High school students in Karratha and Roebourne were able to gain an insight into university life and careers in STEM when a team from The University of Western Australia visited the region last week.
With women making up just 16 per cent of Australia’s STEM-skilled workforce and only 10 per cent of people in the Pilbara completing a Bachelor degree or higher (compared to 20.5 per cent in the Perth metropolitan area), the visit aimed to engage students and raise awareness of the opportunities available at university.
The program is an initiative of two equity programs at UWA - Aspire UWA and Girls in Engineering – which carry out workshops to increase university aspirations, in particular STEM courses, for high school students.
During the visits, school students took part in activities including working within budget constraints to optimise food, housing, energy and population growth, and measured teeth of the Megalodon, an extinct species of big toothed shark that lived millions of years ago, to determine the beast’s size. The activities were designed to teach students how STEM professionals solve complex problems.
UWA Manager Student Equity Tara Broadhurst said although progress was being made, there was still a lack of understanding among many high school students about STEM and the career pathways it could lead to, so raising awareness was important.
“There are many barriers preventing school students from considering science and engineering jobs and still a large under representation of women.”Tara Broadhurst

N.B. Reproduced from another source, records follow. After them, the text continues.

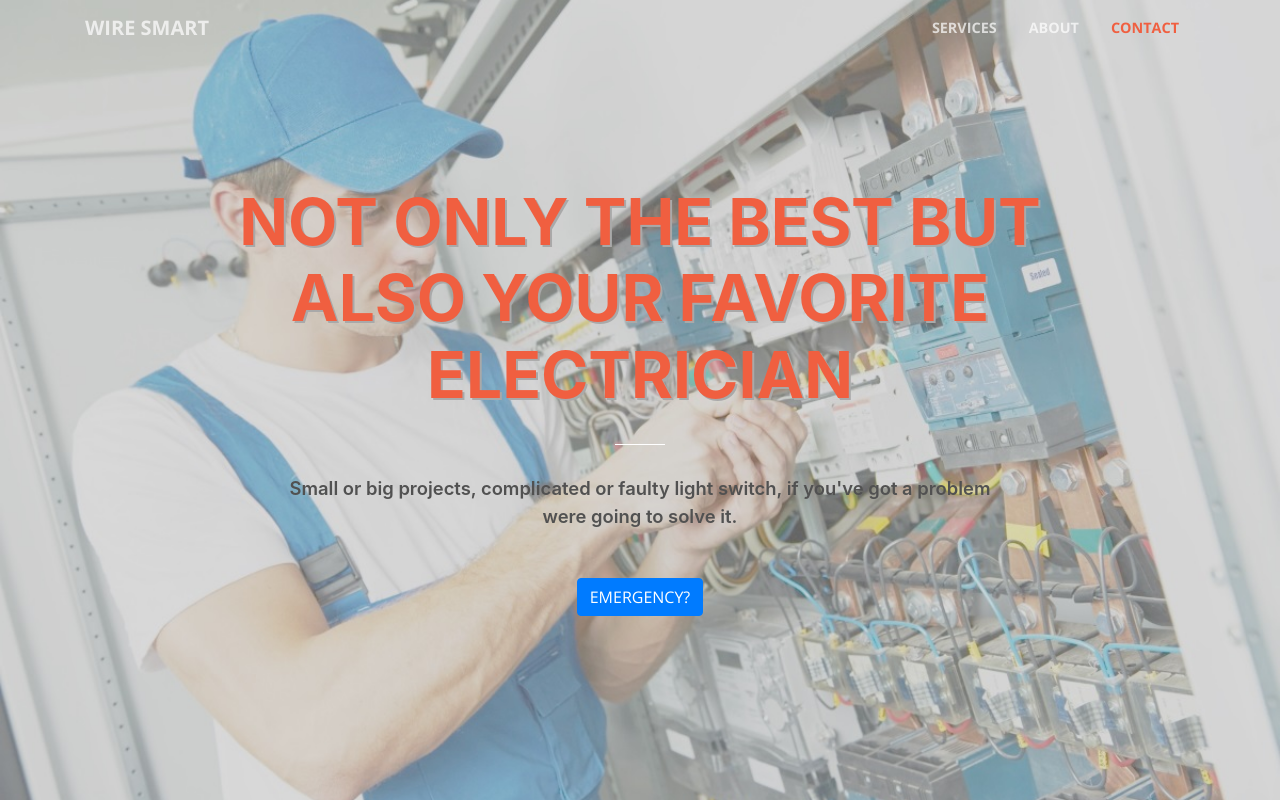
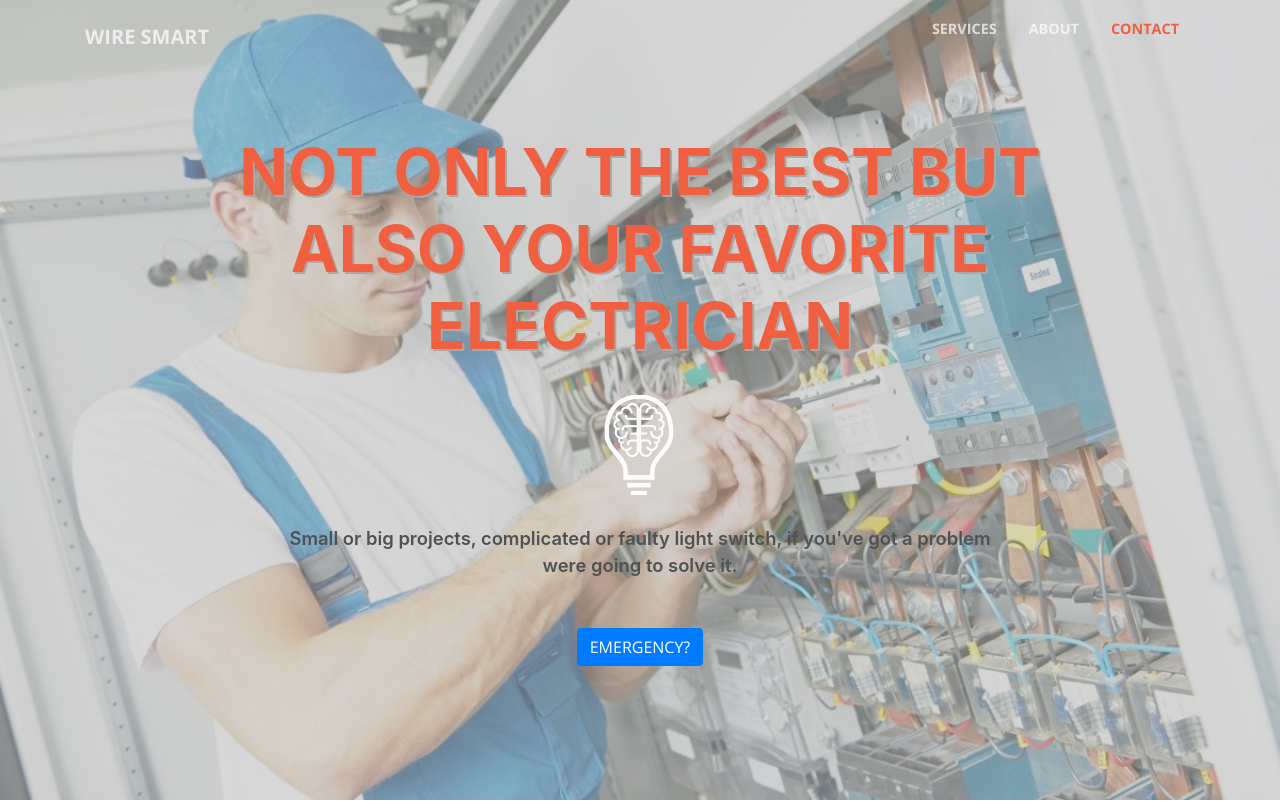
Before and after one commit to Andrewearls/wire-smart, a website with bundled scripts: page index.html in a window 1280 px wide. Shown: the top 802 px of the page. Built offline with nearby package versions, Linux system fonts and the light colour scheme.

Commit message:
finishing touches

```diff
--- a/css/main.css
+++ b/css/main.css
@@ -94,10 +94,24 @@ img::-moz-selection {
 }
 
 #mainNav .navbar-brand {
+  padding-top: 20px;
   font-weight: 700;
   text-transform: uppercase;
   color: #F05F40;
   font-family: 'Open Sans', 'Helvetica Neue', Arial, sans-serif;
+}
+
+#mainNav .navbar-brand div {
+  text-align: center;
+  line-height: 17px;
+}
+
+#navLogo {
+  border: 1px solid red;
+  background: url("../img/whitelogo.png") no-repeat left top fixed;
+  width: 35px;
+  height: 50px;
+  float: left;
 }
 
 #mainNav .navbar-brand:focus, #mainNav .navbar-brand:hover {
@@ -157,6 +171,9 @@ img::-moz-selection {
   #mainNav.navbar-shrink .navbar-brand {
     color: #F05F40;
   }
+  #mainNav.navbar-shrink .navbar-brand #navLogo img{
+    background:url("img/orangelogo.png") no-repeat;
+  }
   #mainNav.navbar-shrink .navbar-brand:focus, #mainNav.navbar-shrink .navbar-brand:hover {
     color: #f05f40;
   }
@@ -185,6 +202,18 @@ header.masthead hr {
   margin-top: 30px;
   margin-bottom: 30px;
   border-color: white;
+}
+
+header.masthead .logo {
+  width: 100px;
+  margin: auto;
+  margin-top: 30px;
+  margin-bottom: 30px;
+  text-align: center;
+}
+
+header.masthead .logo img{
+  width: 100%;
 }
 
 header.masthead h1 {
--- a/index.html
+++ b/index.html
@@ -9,6 +9,9 @@
     <meta name="author" content="">
 
     <title>Wire Smart</title>
+
+    <!-- Favicon -->
+    <link rel="icon" href="img/logooriginal.png">
 
     <!-- Bootstrap core CSS -->
     <link href="vendor/bootstrap/css/bootstrap.min.css" rel="stylesheet">
@@ -31,7 +34,11 @@
     <!-- Navigation -->
     <nav class="navbar navbar-expand-lg navbar-light fixed-top" id="mainNav">
       <div class="container">
-        <a class="navbar-brand js-scroll-trigger" href="#page-top">Wire Smart</a>
+        <a class="navbar-brand js-scroll-trigger" href="#page-top">
+          <!--<div id="navLogo"></div>-->
+          <div>Wire
+          Smart</div>
+        </a>
         <button class="navbar-toggler navbar-toggler-right" type="button" data-toggle="collapse" data-target="#navbarResponsive" aria-controls="navbarResponsive" aria-expanded="false" aria-label="Toggle navigation">
           <span class="navbar-toggler-icon"></span>
         </button>
@@ -58,7 +65,9 @@
             <h1 class="text-uppercase">
               <strong>Not Only The Best But Also Your Favorite Electrician</strong>
             </h1>
-            <hr>
+            <div class="logo">
+              <img src="img/logooriginalwhite.png">
+            </div>
           </div>
           <div class="col-lg-8 mx-auto">
             <p class="text-faded mb-5">Small or big projects, complicated or faulty light switch, if you've got a problem were going to solve it.</p>
@@ -142,7 +151,7 @@
           <div class="col-lg-4 mr-auto text-center">
             <i class="fa fa-envelope-o fa-3x mb-3 sr-contact"></i>
             <p>
-              <a href="mail:admin@wire-smart.com">admin@wire-smart.com</a>
+              <a href="mailto:admin@wire-smart.com">admin@wire-smart.com</a>
             </p>
           </div>
         </div>
```
Also changed, not shown: img/electrician.jpg (deleted), img/header.jpg (deleted), img/logo original.png (added), img/logooriginal.png (added), img/logooriginalwhite.png (added), img/orangelogo.png (added), img/whitelogo.png (added).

“Some of these include stereotypes that start at a young age about who is best suited to the field. There is still unfortunately the belief that STEM is a field better suited to men, which inhibits women considering a career in the field.
“With lack of women working in STEM, there are less role models for young women, so this cements stereotypes in the field.
“There is also a lack of understanding about what careers are available in STEM fields – the career options are growing and continue to grow with the rapid changes in technology. For example, when students think of working as an engineer, they often don’t consider areas like biomedical engineering.”
For more information about student equity initiatives is available at UWA, visit the UWA student equity website.